▸ **Problem requirements**: Locate all lines in the data below that hold "background" and show them.
------ Exercise inputs ------
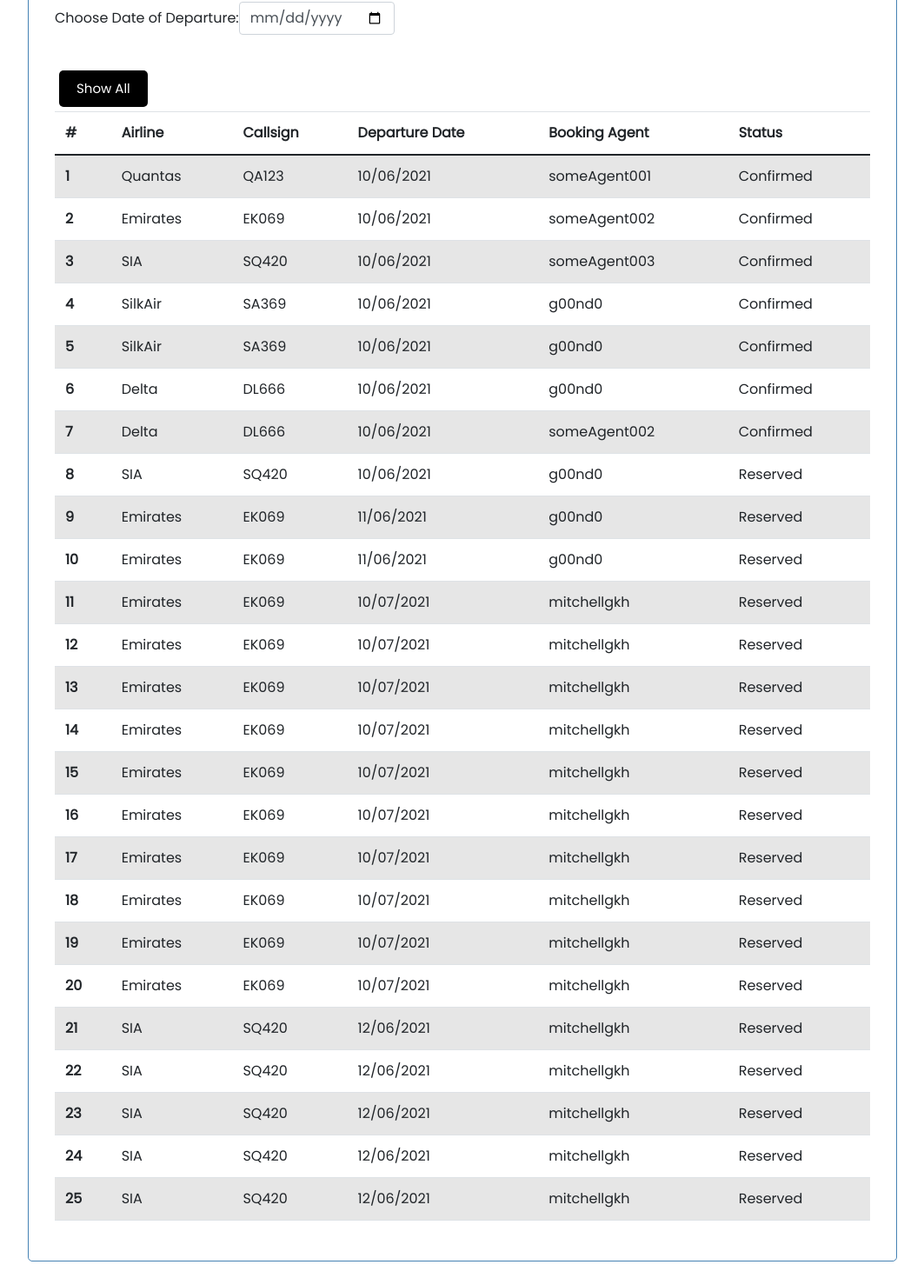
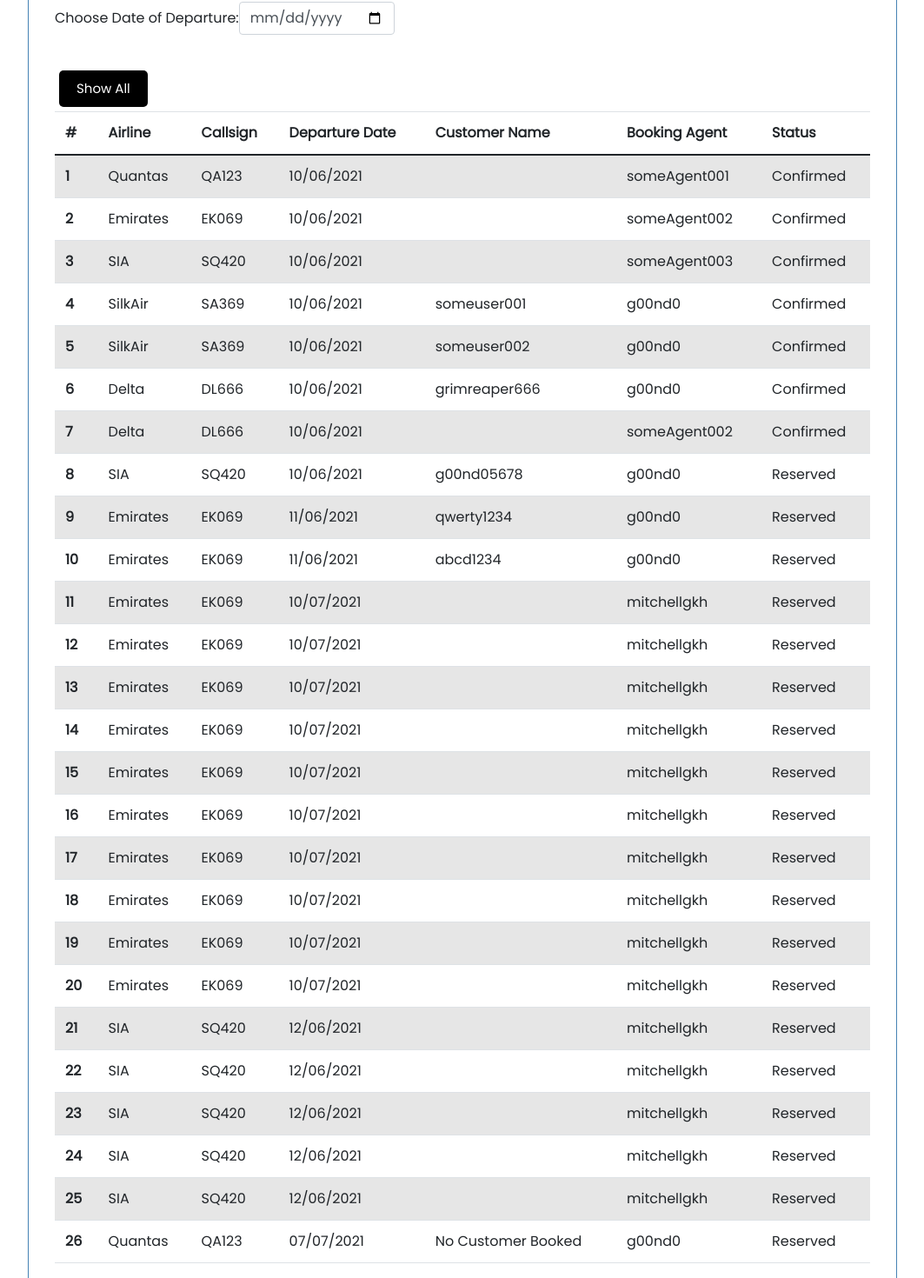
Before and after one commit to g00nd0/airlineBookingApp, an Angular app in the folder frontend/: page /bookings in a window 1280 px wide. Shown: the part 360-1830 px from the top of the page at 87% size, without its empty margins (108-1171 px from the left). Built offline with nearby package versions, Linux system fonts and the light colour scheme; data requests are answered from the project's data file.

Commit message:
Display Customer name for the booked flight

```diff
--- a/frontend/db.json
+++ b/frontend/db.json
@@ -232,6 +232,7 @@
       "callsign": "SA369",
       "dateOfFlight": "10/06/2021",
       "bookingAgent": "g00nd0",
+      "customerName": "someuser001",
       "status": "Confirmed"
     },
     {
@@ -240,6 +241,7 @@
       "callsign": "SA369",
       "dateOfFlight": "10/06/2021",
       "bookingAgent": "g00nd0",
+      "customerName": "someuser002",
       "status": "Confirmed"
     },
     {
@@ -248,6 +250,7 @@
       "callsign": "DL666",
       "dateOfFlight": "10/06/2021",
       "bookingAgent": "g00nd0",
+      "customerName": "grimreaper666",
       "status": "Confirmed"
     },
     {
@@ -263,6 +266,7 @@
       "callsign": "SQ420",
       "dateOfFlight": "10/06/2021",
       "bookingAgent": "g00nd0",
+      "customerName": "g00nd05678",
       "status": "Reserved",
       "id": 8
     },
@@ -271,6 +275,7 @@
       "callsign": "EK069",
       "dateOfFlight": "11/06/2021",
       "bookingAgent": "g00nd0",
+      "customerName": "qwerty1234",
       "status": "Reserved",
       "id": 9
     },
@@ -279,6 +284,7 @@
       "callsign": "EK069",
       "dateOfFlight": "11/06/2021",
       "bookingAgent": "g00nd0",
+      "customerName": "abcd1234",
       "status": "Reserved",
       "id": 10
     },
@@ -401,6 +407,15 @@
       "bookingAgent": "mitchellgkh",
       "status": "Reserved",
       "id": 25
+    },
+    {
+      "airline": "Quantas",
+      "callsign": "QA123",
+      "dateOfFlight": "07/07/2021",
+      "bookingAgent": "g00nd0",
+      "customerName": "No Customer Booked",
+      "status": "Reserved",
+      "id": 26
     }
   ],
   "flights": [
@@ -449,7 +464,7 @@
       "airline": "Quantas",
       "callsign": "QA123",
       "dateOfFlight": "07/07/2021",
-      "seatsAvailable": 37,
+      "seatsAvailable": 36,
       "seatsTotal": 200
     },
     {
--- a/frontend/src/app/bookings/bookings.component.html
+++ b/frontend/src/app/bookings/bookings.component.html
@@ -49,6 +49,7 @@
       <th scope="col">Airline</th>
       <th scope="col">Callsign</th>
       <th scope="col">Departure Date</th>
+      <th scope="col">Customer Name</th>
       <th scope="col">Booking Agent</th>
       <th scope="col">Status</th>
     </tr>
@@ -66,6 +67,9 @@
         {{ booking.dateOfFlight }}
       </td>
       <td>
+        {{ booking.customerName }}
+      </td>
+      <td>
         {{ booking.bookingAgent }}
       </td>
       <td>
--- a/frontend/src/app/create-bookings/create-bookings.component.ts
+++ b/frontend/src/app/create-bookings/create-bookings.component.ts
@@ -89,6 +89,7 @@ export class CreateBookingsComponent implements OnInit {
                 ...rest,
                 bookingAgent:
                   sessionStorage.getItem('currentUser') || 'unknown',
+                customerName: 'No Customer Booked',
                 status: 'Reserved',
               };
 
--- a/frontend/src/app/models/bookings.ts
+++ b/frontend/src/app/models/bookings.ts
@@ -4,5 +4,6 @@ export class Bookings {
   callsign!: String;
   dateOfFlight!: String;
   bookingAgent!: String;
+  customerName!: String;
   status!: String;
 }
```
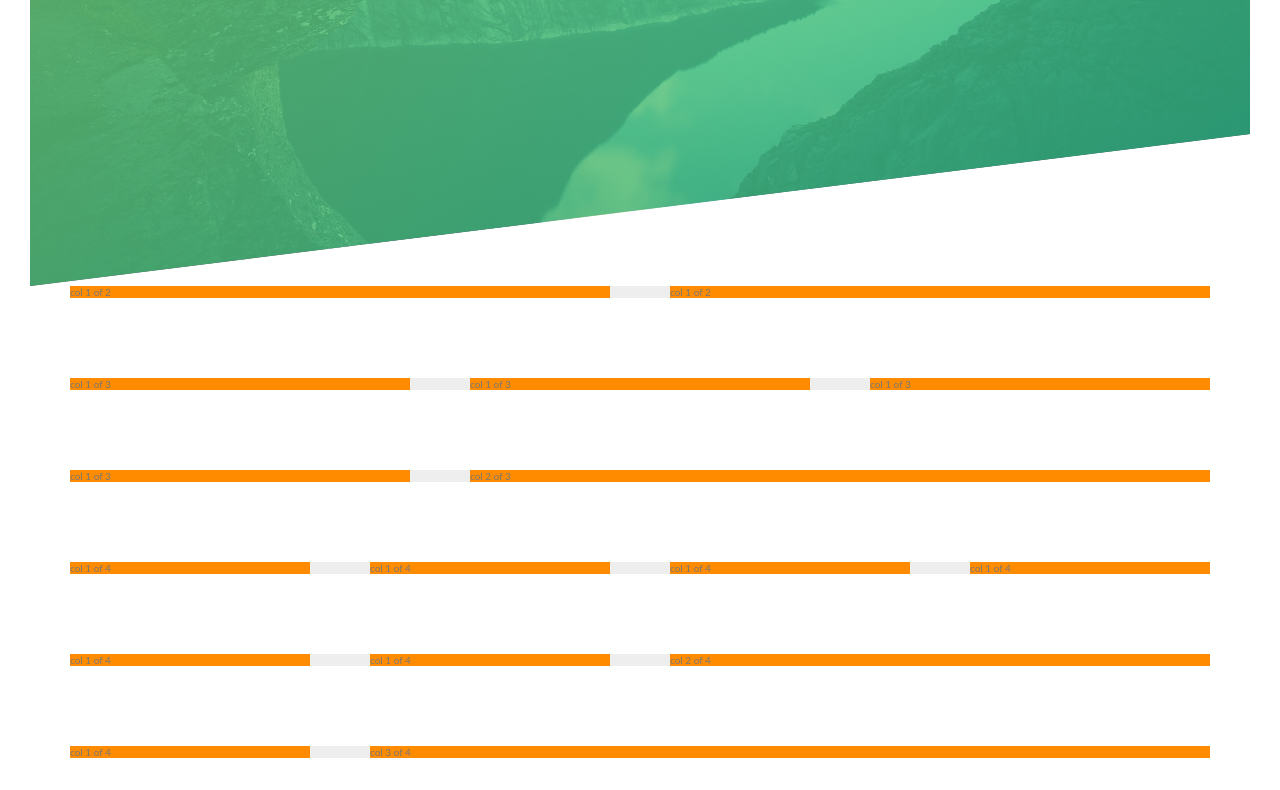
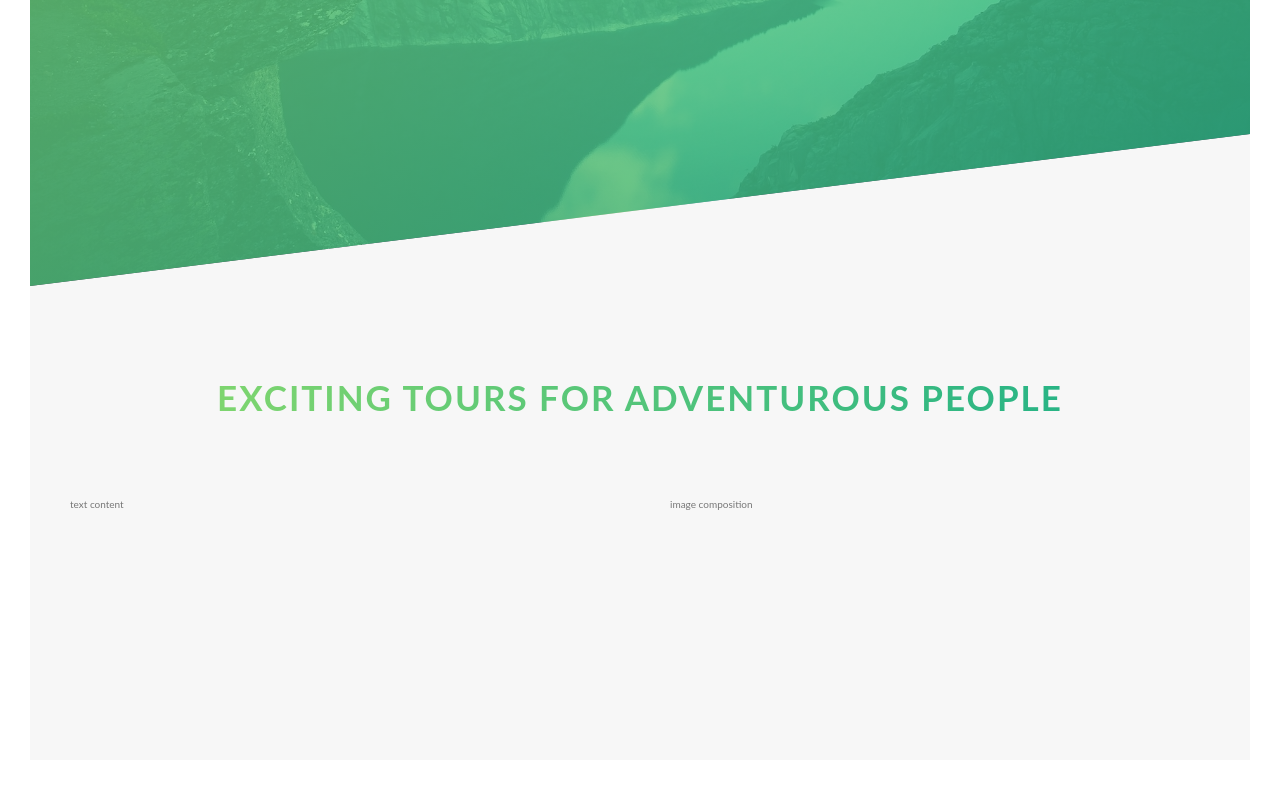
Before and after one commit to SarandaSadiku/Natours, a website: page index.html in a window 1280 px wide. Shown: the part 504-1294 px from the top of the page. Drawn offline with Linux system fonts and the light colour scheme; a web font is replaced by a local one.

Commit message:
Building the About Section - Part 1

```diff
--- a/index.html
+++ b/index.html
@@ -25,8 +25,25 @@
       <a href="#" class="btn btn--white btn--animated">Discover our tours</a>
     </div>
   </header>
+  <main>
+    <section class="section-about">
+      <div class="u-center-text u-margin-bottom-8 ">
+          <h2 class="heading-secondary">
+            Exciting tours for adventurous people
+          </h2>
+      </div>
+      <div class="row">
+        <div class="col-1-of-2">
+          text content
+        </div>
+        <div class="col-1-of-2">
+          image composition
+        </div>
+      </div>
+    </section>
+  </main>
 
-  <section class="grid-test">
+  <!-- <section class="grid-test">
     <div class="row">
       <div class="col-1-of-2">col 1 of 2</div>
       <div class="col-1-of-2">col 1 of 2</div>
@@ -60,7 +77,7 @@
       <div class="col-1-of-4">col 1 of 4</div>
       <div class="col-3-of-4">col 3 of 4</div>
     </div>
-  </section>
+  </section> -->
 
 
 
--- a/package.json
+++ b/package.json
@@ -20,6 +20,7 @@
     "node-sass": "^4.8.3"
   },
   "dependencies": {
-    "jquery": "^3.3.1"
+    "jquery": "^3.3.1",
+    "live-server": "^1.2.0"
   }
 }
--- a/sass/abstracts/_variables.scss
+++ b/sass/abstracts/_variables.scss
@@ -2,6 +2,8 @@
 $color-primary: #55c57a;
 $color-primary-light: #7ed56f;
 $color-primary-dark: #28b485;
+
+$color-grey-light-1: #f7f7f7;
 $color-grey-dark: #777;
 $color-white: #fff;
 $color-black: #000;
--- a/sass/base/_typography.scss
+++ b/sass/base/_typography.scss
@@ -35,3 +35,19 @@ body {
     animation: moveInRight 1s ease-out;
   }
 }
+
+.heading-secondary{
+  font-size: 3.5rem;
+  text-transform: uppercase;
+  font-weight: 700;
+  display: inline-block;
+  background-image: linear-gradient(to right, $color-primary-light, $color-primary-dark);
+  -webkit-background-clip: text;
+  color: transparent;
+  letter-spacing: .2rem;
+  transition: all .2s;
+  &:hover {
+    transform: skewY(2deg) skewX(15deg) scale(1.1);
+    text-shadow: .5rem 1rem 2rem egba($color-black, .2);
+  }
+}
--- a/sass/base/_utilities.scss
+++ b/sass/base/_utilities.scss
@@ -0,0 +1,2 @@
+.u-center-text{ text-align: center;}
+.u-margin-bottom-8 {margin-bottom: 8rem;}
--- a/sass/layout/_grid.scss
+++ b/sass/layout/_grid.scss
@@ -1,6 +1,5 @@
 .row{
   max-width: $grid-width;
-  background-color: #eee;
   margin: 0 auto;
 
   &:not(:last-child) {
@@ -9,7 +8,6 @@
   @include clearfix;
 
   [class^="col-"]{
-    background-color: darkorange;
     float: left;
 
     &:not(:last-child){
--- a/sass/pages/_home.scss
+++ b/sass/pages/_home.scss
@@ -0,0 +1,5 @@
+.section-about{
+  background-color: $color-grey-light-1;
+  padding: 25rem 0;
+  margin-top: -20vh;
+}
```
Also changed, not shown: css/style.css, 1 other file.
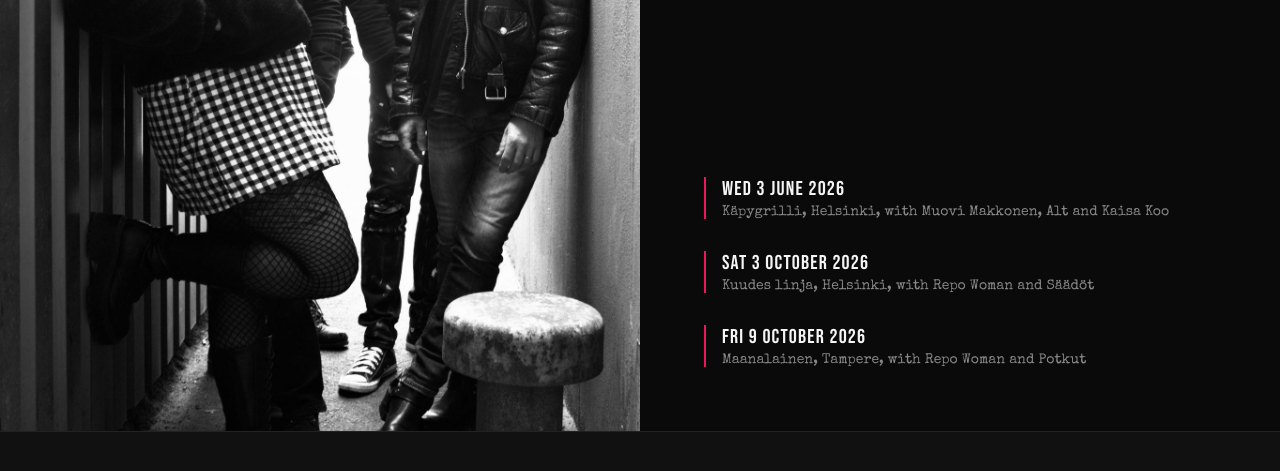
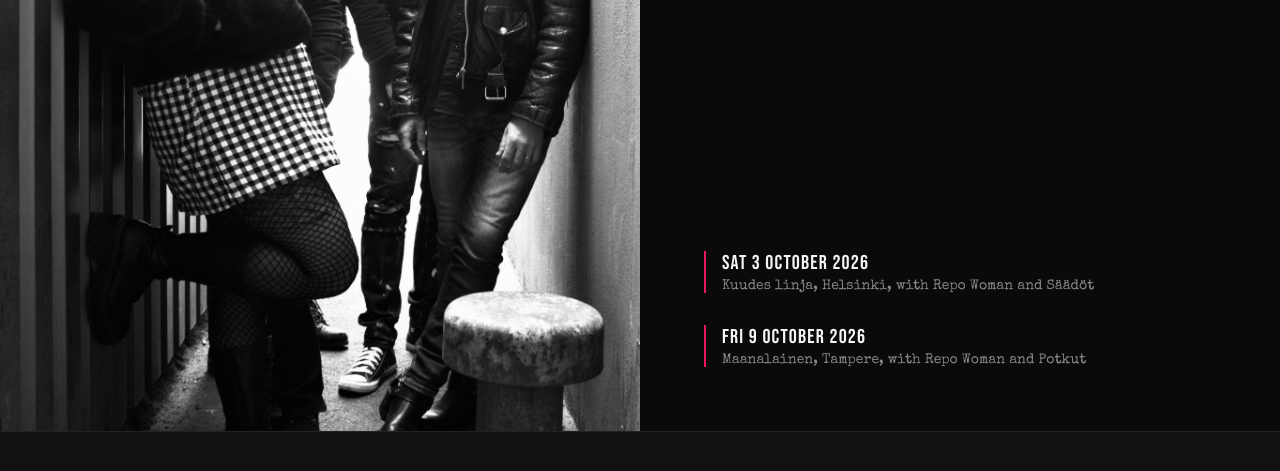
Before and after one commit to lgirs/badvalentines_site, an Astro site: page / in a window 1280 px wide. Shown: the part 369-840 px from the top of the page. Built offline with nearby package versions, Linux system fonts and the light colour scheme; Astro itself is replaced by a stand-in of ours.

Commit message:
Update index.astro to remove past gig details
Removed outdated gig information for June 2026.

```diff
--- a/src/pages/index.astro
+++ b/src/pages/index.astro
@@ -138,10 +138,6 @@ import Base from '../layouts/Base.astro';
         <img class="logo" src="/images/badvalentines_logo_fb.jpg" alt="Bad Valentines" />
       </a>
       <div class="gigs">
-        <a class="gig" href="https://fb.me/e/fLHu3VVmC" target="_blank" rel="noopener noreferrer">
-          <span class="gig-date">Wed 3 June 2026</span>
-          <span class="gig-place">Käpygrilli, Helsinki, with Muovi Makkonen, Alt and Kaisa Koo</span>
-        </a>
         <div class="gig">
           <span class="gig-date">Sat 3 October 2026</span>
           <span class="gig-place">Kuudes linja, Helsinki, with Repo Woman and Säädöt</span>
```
------
▸ **Answer section**:
+  background-image: linear-gradient(to right, $color-primary-light, $color-primary-dark);
+  -webkit-background-clip: text;
-  background-color: #eee;
-    background-color: darkorange;
+  background-color: $color-grey-light-1;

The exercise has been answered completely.